Quick Tips and Shortcuts for Database Searching (5:19)
Articles that cite your article can be relevant to your research. Discover how a known idea or innovation has been confirmed, applied, improved, extended, or corrected. Databases that include citation searching:
Source: How to Write a Good Scientific Paper (2018). C.A. Mack. Link below.
Filters (also called hedges) are searches that have been created for you on a specific topic. These can save valuable time. Use them verbatim or use them as inspiration for your systematic search and adjust accordingly.
Change Keywords - Choose Broader/Narrower Synonyms
fish - broad general term
trout - specific family of fish
fundulus - scientific name for a fish (mummichog)
2. Phrases words searched side by side in a specific order

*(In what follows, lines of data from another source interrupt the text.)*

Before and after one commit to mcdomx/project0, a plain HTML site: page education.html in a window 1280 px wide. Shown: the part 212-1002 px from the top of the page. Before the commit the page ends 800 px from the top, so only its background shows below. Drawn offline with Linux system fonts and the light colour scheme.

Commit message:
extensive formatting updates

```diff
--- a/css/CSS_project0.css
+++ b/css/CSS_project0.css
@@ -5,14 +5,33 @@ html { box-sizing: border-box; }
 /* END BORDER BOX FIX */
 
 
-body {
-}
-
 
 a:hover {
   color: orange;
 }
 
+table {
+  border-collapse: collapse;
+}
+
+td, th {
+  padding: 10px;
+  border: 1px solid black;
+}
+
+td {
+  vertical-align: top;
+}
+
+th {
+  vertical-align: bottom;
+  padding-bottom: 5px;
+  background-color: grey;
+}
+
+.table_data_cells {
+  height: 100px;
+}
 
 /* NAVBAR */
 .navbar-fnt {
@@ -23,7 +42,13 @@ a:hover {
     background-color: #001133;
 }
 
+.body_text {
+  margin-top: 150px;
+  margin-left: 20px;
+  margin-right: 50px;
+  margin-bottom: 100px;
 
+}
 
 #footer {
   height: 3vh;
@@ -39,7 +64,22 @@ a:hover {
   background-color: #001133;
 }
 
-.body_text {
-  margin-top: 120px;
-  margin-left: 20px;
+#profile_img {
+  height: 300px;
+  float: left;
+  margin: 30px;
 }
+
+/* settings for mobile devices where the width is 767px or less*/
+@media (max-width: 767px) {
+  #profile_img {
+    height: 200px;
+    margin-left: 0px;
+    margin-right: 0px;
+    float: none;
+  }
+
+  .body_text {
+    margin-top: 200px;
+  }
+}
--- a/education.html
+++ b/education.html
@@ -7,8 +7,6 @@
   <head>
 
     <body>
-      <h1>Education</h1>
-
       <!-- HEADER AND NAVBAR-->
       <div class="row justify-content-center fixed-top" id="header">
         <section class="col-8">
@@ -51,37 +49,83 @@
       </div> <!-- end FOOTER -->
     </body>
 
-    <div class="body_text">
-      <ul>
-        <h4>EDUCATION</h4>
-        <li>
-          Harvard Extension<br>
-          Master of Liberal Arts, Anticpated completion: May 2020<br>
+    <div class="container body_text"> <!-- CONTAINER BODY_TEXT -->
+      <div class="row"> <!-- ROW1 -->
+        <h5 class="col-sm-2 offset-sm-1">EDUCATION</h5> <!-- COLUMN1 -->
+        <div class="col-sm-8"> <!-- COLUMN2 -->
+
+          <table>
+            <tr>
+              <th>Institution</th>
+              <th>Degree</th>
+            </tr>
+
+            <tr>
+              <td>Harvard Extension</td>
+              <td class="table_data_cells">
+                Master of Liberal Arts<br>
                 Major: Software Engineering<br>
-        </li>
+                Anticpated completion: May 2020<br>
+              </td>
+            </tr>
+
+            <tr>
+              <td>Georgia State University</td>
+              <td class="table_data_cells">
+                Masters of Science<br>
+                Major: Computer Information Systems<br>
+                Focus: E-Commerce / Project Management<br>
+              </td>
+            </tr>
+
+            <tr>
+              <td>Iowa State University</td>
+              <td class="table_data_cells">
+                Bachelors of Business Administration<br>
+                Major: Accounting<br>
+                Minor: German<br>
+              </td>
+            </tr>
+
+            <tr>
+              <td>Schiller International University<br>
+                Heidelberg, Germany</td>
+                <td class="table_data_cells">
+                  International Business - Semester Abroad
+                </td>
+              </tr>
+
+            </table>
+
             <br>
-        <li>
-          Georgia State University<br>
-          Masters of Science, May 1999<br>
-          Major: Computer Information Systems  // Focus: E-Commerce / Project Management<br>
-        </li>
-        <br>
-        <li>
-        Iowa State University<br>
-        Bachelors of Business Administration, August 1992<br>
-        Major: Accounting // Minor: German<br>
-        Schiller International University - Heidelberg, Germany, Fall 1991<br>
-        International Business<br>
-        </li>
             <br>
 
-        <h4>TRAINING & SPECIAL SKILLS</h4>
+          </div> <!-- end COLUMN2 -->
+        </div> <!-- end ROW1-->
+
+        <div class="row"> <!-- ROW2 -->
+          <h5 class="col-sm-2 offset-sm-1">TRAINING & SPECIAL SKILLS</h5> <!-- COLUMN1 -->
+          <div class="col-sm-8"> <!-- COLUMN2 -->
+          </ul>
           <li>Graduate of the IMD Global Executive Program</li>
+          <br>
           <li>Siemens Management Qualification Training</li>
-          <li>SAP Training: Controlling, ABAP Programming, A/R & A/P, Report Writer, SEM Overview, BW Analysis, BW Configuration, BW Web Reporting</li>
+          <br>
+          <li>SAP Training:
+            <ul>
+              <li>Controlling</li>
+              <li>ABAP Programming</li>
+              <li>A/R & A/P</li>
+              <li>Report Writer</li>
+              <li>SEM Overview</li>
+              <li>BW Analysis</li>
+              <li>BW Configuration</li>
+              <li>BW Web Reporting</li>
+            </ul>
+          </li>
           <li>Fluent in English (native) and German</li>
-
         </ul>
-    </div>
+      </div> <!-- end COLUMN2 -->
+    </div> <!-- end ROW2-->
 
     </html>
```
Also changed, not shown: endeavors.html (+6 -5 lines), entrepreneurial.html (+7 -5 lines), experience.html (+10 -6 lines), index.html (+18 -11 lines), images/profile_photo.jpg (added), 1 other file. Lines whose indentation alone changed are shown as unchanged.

3. Truncation * accounts for different word endings
disrupt* = disrupting disruption, disrupt, disrupted
"hazardous waste* " - truncate within a phrase

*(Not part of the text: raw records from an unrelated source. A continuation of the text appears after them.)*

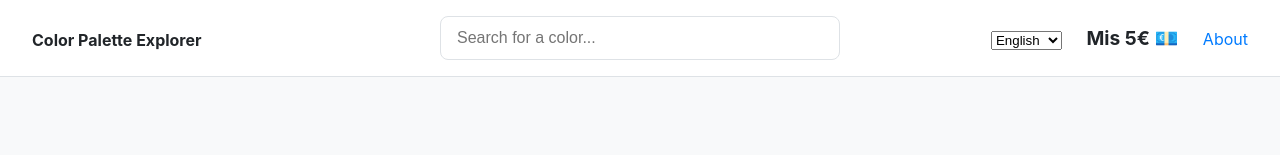
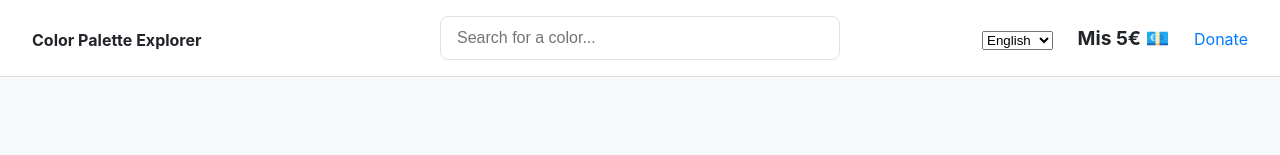
Before and after one commit to bermellVL/Colores, a plain HTML site: page index.html in a window 1280 px wide. Shown: the top 155 px of the page. Drawn offline with Linux system fonts and the light colour scheme.

Commit message:
Actualiza README y cambios en index.html

```diff
--- a/index.html
+++ b/index.html
@@ -25,7 +25,7 @@
         </select>
       </div>
       <span class="mis-cinco-euros">Mis 5€ 💶</span>
-      <a href="#" data-translate="about">About</a>
+      <a href="#" class="donate-button">Donate</a>
     </div>
   </header>
 
```
Also changed, not shown: 1 other file.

4. Connect keywords with operators
(fish* OR trout OR fundulus) AND "endocrine disrupt*"
Enter the above search strategy or statement into the search box of a research database.
Screening search results can be a very time consuming process and requires a high attention to detail. Once you have completed ALL of your searches, you will be ready to:

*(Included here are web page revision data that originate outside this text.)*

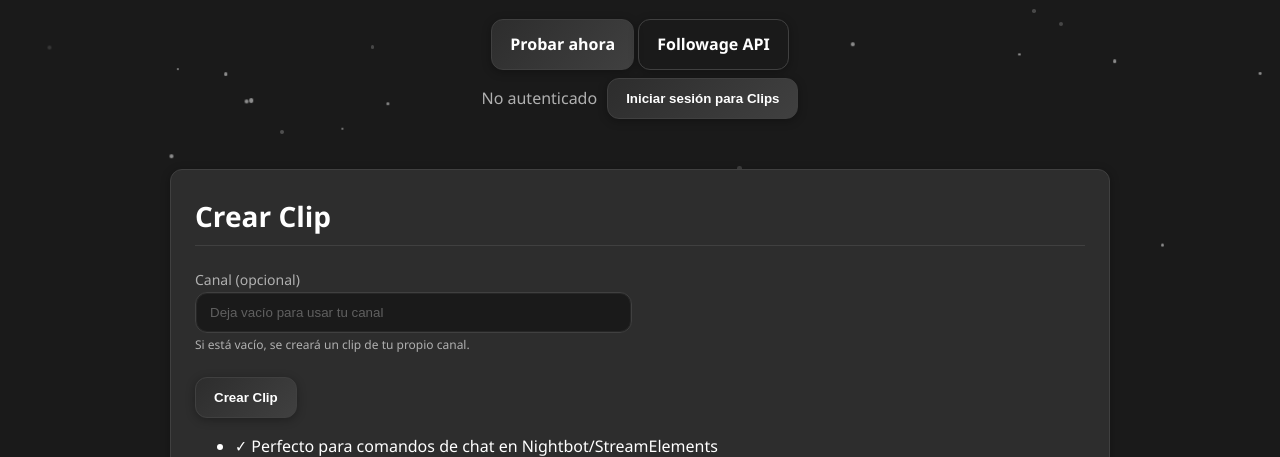
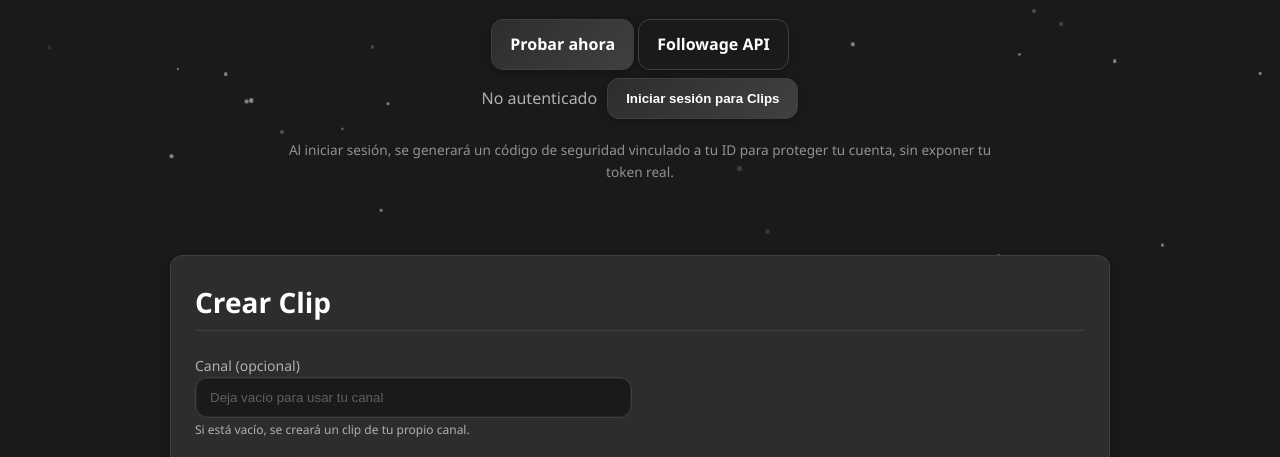
Before and after one commit to Ponss17/Followage-api, a website with bundled scripts: page public/twitch/clips/index.html in a window 1280 px wide. Shown: the part 321-778 px from the top of the page. Built offline with nearby package versions, Linux system fonts and the light colour scheme; no server answers.

Commit message:
Mensaje de disclaimer

```diff
--- a/public/twitch/clips/index.html
+++ b/public/twitch/clips/index.html
@@ -50,6 +50,10 @@
         <span id="clipsAuthStatus">No autenticado</span>
         <button class="btn" id="clipsLoginBtn">Iniciar sesión para Clips</button>
         <button class="btn btn-secondary" id="clipsLogoutBtn" style="display:none">Cerrar sesión</button>
+        <p class="hint" style="margin-top: 10px; font-size: 0.85em; opacity: 0.8;">
+          Al iniciar sesión, se generará un código de seguridad vinculado a tu ID para proteger tu cuenta, sin exponer
+          tu token real.
+        </p>
       </div>
     </div>
   </header>
```
Also changed, not shown: public/twitch/followage/index.html (+4 -0 lines).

Step 1: Import references into your reference manager
Step 2: Remove Duplicates
Step 3: Initial Screening
Step 4: Second Screening
(Adapted from J. Stapleton, University of Waterloo Library, Sept. 2019)